Excerpts from a dataset:

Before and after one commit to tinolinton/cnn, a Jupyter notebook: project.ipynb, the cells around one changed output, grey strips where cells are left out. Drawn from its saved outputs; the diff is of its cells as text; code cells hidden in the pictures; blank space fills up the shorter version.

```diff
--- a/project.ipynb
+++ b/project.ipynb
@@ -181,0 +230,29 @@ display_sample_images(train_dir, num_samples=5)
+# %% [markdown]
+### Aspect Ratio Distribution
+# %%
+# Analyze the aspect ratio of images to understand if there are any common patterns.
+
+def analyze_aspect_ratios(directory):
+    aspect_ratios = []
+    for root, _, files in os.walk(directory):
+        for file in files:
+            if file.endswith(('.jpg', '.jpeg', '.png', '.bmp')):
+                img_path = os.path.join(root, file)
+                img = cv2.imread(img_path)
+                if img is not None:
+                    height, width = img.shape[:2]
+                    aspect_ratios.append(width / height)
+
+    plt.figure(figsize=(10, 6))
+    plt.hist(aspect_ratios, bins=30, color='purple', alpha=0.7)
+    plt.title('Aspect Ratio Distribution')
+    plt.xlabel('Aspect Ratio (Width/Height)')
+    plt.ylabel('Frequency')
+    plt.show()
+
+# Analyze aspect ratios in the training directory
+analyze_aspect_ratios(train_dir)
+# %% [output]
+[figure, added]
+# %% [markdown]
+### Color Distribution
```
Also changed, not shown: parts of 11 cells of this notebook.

*Problem*
For each line in the entries that contains the string "figure", make a copy.

*Response area*
+    plt.figure(figsize=(10, 6))
+[figure, added]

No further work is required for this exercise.